#MeToo: McDonald’s CEO ousted over affair
McDonald’s fired its chief executive, Steve Easterbrook, this week after the board learned he had been having a relationship with an employee, said David Yaffe-Bellany in The New York Times. Though the relationship was consensual, “the #MeToo era has brought new scrutiny to a wide range of workplace misconduct,” and the board said Easterbrook, who is divorced, had violated company policy. The move could have been motivated by “pressure facing McDonald’s” over its handling of sexual harassment cases at its franchises, which are the subjects of 23 complaints filed by the American Civil Liberties Union. But “changing attitudes about romance in the workplace” have also led more companies to enact strict “nonfraternization” rules for executives.

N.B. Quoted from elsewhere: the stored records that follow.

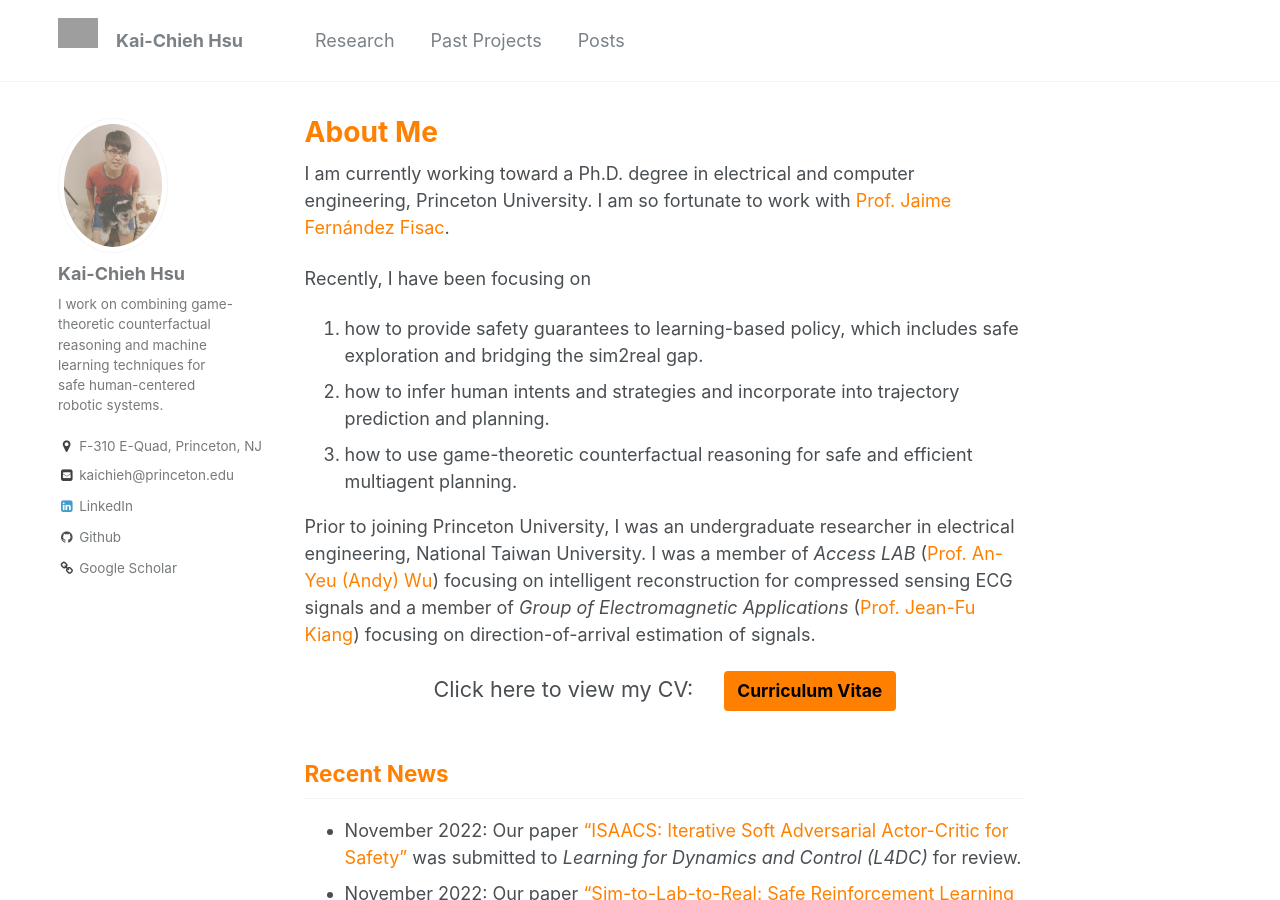
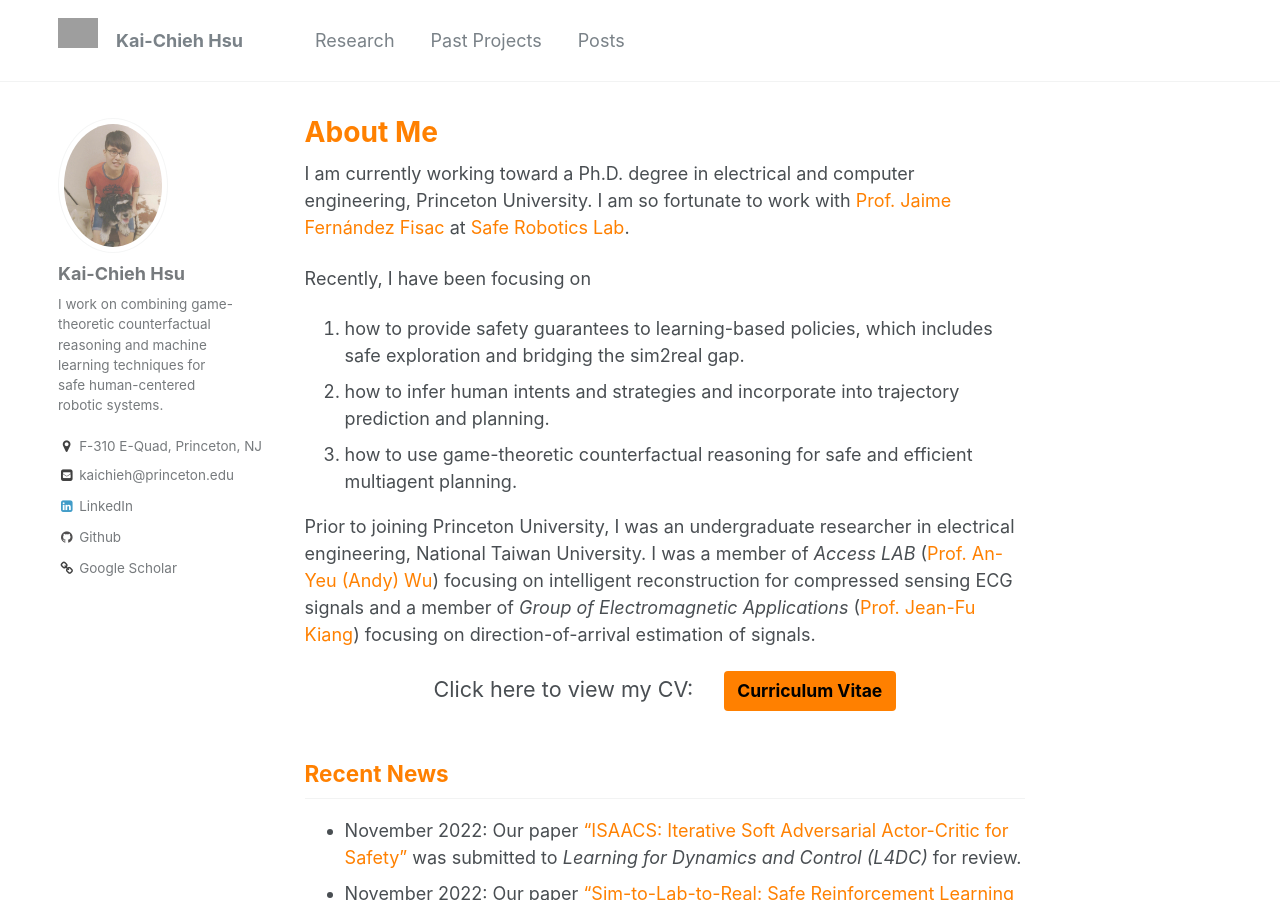
Before and after one commit to kaichiehhsu/kaichiehhsu.github.io, a Jekyll site: the page built from _pages/about.md, in a window 1280 px wide and 900 px high. Built offline with Jekyll 4.4.1, drawn with Linux system fonts in a browser that asks for light colours.

Commit message:
adds link to lab website

```diff
--- a/_pages/about.md
+++ b/_pages/about.md
@@ -5,11 +5,11 @@ author_profile: true
 ---
 
 I am currently working toward a Ph.D. degree in electrical and computer engineering, Princeton University.
-I am so fortunate to work with <a href="https://ece.princeton.edu/people/jaime-fernandez-fisac" style="color: rgb(255, 128, 0)"><span>Prof. Jaime Fernández Fisac</span></a>.
+I am so fortunate to work with <a href="https://ece.princeton.edu/people/jaime-fernandez-fisac" style="color: rgb(255, 128, 0)"><span>Prof. Jaime Fernández Fisac</span></a> at <a href="https://saferobotics.princeton.edu/" style="color: rgb(255, 128, 0)"><span>Safe Robotics Lab</span></a>.
 
 <!-- how to provide safety and convergence guarantees for learning-based multi-agent reinforcement learning in zero-sum games, and -->
 Recently, I have been focusing on
-1. how to provide safety guarantees to learning-based policy, which includes safe exploration and bridging the sim2real gap.
+1. how to provide safety guarantees to learning-based policies, which includes safe exploration and bridging the sim2real gap.
 2. how to infer human intents and strategies and incorporate into trajectory prediction and planning.
 3. how to use game-theoretic counterfactual reasoning for safe and efficient multiagent planning.
 <!-- 3. how to infer and distinguish soft and hard constraints in human preferences by asking for ranking feedback on multiple candidate solutions. -->
```
Also changed, not shown: _research/2021-06-30-RLRA.md (+1 -1 lines).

“Easterbrook had to go,” said the Chicago Tribune in an editorial. It doesn’t matter that the relationship was consensual. As CEO, Easterbrook was the boss to every McDonald’s employee. “The reason nonfraternization policies exist” is because any workplace romance between a supervisor and a subordinate is “susceptible to abuse.” It’s tough enough for someone to have a relationship “with the person responsible for his or her paycheck.” It also raises the question of fairness toward other employees. McDonald’s did the right thing in immediately replacing Easterbrook with another senior executive, Chris Kempczinski. Bosses should “have the power to enforce their organizations’ priorities,” not to violate them. ■